Load Up on These 3 Student Loan Stock Plays if Biden Beats the Courts 

Stocks to buy

The Biden administration has formally proposed a new plan for student loan forgiveness to assist millions of borrowers. The plan was created after the U.S. Supreme Court invalidated President Biden’s initial wide-scale loan cancellation effort. It is designed to target and adhere to the regulatory process more. This development has led to some top student loan stocks to buy.

Borrowers of any income level could receive up to $20,000 in cancellation for the unpaid interest portion of their debt. Thus, significant relief from their loans could improve borrowers’ financial health. This could positively affect the performance of these student loan stocks. These companies could be attractive to borrowers who have had a portion of their loans forgiven and wish to manage their reduced debt load.

So, with this backdrop in mind, here are three of the best student loan stocks for investors to consider adding to their watch list in April.

SoFi Technologies (SOFI)

Source: shutterstock.com/rafapress

SoFi Technologies (NASDAQ:SOFI) is significantly engaged in the student loan sector. Refinancing options are a core part of its business model. For 2024, SOFI projects GAAP net income to be $95 million to $105 million.

As Investorplace’s Larry Ramer outlined last October, SOFI’s student loan segment has shown significant growth, especially following the end of the student loan moratorium, which reinvigorated loan repayments.

This resumption of student loan payments led to a substantial increase in SOFI’s revenues from this segment, as evidenced by a 101% year-over-year rise in the value of the company’s student loans to $919 million in the third quarter of 2023.

Note that SOFI loans and other student loan stocks are private and not federal. Thus, Biden’s plans are not expected to affect them directly.

However, the effect could be indirect instead. A large number of students are significantly more deleveraged and can take on more debt in the future from companies like SOFI.

Synchrony Financial (SYF)

Synchrony Financial (NYSE:SYF) specializes in consumer financial services, including a wide range of credit products such as private label credit cards, dual cards and installment loans. The company partners with major retailers, often providing young consumers with financing options for significant purchases like electronics, furniture and healthcare. 

Since my thesis is about the indirect effect of federal loan forgiveness, namely that younger generations will have more disposable income, SYF is a strong pick to capitalize on this leftover credit vacuum.

SYF demonstrated strong financial performance, reporting Q4 net earnings of $440 million and a total net income of $2.2 billion. The company saw significant growth in purchase volumes, which hit a record $185 billion. For 2024, SYF has set optimistic projections with expected loan receivables growth of 6% to 8%. Net interest income between $17.5 billion and $18.5 billion is projected.

Upstart Holdings (UPST)

Source: T. Schneider / Shutterstock.com

Upstart Holdings (NASDAQ:UPST) uses sophisticated AI models to assess applicants’ creditworthiness. Borrowers whom traditional credit scoring methods might overlook are often approved.

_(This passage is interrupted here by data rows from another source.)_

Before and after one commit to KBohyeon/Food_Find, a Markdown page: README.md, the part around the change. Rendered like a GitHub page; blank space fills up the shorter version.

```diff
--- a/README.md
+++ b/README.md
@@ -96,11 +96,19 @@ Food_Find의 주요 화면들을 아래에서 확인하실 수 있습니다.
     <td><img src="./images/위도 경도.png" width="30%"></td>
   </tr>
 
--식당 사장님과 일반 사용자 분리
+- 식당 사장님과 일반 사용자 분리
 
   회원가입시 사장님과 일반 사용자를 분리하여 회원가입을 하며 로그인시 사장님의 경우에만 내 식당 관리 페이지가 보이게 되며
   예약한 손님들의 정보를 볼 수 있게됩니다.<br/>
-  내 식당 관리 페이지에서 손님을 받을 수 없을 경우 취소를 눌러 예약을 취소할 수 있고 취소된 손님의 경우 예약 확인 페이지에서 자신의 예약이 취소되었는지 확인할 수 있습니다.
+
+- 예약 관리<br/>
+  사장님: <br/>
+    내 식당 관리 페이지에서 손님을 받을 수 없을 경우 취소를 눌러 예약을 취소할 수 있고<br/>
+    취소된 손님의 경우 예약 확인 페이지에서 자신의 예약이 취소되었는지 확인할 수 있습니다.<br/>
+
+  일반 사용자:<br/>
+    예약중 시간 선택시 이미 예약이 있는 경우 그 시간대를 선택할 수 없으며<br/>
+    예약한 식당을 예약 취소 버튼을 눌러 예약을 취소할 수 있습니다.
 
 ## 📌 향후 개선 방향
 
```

The single-income cut-off limit of $120,000 per year aligns closely with UPST’s business model. Upstart’s model is particularly appealing to younger borrowers without extensive credit histories but stable incomes. This makes them potentially good candidates for personal loans and credit products.

With the average student loan payment of around $500, companies like UPST are positioned to fill that gap. Especially since its main competitive position is to play a matchmaker between consumers without extensive credit, such as recent former students.

Analysts are also bullish on UPST for the foreseeable future, with substantial EPS and revenue forecasts on the cards. This makes this company one of those student loan stocks for investors to consider.

On the date of publication, Matthew Farley did not have (either directly or indirectly) any positions in the securities mentioned in this article. The opinions expressed are those of the writer, subject to the InvestorPlace.com Publishing Guidelines.

Matthew started writing coverage of the financial markets during the crypto boom of 2017 and was also a team member of several fintech startups. He then started writing about Australian and U.S. equities for various publications. His work has appeared in MarketBeat, FXStreet, Cryptoslate, Seeking Alpha, and the New Scientist magazine, among others.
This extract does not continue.